For every person who is harmed and the government fails to respond to the report, upon whose head does that rest? In a similar vein, the government's record on protecting people with disabilities during COVID has been disappointing to say the least. They were promised to be at the front of the queue with the rollout of the vaccinations—and we find out in a Senate hearing that the government had reprioritised people with disability down the queue—
You can get up later and say whatever you want, Minister for Health.

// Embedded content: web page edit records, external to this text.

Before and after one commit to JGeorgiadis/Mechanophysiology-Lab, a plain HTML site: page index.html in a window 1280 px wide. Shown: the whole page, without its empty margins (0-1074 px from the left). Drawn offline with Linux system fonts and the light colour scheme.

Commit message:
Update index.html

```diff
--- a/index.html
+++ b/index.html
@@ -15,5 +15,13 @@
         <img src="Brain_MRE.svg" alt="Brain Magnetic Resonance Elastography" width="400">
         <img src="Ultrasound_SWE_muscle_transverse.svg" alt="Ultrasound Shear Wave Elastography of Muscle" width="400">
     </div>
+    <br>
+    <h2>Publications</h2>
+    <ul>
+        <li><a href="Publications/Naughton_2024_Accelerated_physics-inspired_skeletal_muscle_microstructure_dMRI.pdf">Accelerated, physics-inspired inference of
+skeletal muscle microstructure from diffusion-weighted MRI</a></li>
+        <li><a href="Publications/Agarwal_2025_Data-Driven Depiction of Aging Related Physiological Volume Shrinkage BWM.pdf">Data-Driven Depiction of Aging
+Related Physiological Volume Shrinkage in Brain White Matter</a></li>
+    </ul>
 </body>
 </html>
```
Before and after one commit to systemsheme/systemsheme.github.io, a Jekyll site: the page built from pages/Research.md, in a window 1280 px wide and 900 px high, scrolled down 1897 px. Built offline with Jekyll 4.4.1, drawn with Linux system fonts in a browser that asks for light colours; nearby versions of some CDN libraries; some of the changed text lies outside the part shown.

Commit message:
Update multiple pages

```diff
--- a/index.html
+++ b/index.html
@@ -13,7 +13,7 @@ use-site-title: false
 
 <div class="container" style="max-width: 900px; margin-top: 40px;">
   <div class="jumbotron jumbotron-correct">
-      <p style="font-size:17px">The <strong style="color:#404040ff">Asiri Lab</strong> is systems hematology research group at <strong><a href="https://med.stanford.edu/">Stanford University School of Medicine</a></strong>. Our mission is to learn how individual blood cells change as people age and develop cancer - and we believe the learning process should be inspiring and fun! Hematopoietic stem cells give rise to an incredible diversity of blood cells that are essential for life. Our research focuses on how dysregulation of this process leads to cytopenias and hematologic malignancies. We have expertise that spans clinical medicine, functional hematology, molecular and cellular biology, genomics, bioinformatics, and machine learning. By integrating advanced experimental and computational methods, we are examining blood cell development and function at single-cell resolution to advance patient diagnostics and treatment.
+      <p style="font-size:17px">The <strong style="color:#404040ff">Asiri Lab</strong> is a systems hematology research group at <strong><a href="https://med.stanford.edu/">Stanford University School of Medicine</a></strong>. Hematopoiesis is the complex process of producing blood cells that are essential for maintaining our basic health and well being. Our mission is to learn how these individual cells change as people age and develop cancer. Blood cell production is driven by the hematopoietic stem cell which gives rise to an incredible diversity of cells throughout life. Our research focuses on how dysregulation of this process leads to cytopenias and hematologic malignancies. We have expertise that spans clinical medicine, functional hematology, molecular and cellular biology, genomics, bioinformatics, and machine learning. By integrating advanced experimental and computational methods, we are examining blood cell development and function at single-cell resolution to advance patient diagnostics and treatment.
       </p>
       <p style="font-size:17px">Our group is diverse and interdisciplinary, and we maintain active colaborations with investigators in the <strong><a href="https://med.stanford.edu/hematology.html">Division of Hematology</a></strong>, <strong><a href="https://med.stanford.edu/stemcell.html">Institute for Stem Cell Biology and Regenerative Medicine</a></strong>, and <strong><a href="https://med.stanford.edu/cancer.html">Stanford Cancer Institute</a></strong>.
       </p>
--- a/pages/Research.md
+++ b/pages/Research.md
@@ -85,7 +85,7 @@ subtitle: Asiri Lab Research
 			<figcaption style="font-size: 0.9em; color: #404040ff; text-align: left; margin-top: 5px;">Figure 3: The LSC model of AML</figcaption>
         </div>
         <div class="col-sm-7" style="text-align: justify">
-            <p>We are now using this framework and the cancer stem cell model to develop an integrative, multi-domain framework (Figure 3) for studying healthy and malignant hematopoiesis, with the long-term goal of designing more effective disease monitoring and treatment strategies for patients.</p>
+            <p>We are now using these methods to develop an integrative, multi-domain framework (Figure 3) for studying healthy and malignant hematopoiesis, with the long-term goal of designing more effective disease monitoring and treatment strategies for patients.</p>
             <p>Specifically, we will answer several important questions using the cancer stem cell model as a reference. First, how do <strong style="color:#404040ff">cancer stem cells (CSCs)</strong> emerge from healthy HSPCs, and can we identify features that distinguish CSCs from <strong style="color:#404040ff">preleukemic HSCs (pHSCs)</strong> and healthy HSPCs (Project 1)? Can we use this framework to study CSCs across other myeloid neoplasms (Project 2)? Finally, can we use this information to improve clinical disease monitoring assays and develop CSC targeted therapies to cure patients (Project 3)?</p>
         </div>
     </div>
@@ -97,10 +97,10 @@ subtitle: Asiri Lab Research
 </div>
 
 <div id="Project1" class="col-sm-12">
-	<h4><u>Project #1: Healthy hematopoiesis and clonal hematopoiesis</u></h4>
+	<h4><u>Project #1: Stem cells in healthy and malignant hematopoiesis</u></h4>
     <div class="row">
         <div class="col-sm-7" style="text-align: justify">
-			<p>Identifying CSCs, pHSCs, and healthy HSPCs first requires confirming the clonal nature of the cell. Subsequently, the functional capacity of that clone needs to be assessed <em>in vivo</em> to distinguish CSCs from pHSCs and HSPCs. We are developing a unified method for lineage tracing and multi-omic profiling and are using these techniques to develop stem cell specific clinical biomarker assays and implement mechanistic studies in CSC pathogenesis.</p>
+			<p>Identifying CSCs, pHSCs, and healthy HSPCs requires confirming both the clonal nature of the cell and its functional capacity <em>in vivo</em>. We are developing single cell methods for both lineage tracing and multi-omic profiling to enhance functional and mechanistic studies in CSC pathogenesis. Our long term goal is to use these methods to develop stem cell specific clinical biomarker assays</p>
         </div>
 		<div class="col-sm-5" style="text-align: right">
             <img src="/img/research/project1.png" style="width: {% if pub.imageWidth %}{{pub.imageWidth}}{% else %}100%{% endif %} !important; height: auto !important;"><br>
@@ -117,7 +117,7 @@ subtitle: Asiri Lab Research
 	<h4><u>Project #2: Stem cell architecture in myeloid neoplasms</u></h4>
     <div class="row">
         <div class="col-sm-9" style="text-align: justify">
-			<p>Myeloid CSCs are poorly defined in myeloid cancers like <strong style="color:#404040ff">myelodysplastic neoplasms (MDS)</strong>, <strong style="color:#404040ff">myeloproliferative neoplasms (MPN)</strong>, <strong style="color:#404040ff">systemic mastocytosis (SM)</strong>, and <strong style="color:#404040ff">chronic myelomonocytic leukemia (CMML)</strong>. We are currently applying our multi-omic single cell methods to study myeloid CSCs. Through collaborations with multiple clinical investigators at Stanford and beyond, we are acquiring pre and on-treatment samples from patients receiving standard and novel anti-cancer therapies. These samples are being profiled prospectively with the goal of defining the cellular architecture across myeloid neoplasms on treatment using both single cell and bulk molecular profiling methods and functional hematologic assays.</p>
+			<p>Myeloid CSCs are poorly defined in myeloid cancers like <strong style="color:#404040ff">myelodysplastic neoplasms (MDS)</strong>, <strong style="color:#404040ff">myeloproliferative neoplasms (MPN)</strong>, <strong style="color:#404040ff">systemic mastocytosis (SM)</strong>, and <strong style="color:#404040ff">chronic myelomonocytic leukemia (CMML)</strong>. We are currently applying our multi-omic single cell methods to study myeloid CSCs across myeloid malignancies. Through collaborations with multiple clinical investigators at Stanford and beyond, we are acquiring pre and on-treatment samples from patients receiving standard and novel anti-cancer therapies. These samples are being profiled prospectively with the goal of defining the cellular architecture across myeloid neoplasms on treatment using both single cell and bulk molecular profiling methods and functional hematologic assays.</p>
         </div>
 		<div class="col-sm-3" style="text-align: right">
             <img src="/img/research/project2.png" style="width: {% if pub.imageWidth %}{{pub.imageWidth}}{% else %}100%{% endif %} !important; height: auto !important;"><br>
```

The Minister for Health finds the truth of the neglect of this government on the NDIS uncomfortable and he seeks to shut me down. You can try to shut me down but the voters will have their say on your poor stewardship. The federal government has a responsibility to show leadership. The minister says it is unfair of me to raise these issues. I bet you haven't even read the member for Menzies' report, which talks about 30 recommendations. Which one do you agree with? Which one don't you agree with? Indeed, have you even read it? But that doesn't stop you from lambasting me. The government looks forward to the 'prompt response'. You've had eight years, government. I look forward to your 'prompt response'. The minister's very good at laying the blame at Labor's feet for mistakes made under previous administrations, but he doesn't have a mirror in his own policy house to examine their own failings.
There are too many heart-rending stories. The people whose names I read out are real people with real families. There is too much victim-blaming. There is too much quiet whispering in the corridors of the gallery, where they say to the journalists that the scheme is too expensive, that the housing packages are too expensive, that too many people with autism are getting funding and that the safeguards commission is not functioning as it should. This is the report. There are too many stories of misery inflicted on people the scheme was meant to help. The first step of comeback, of build back, for the NDIS has to be honouring the scheme's original intent. I hope the reforms being made which are proposed in the member for Menzies's report are not in another report to gather dust on the desk of this work-shy government. This government's stewardship of and record on the NDIS and its care for the vulnerable, tragically, leaves a lot to be desired and, in the case of some people, is just too late.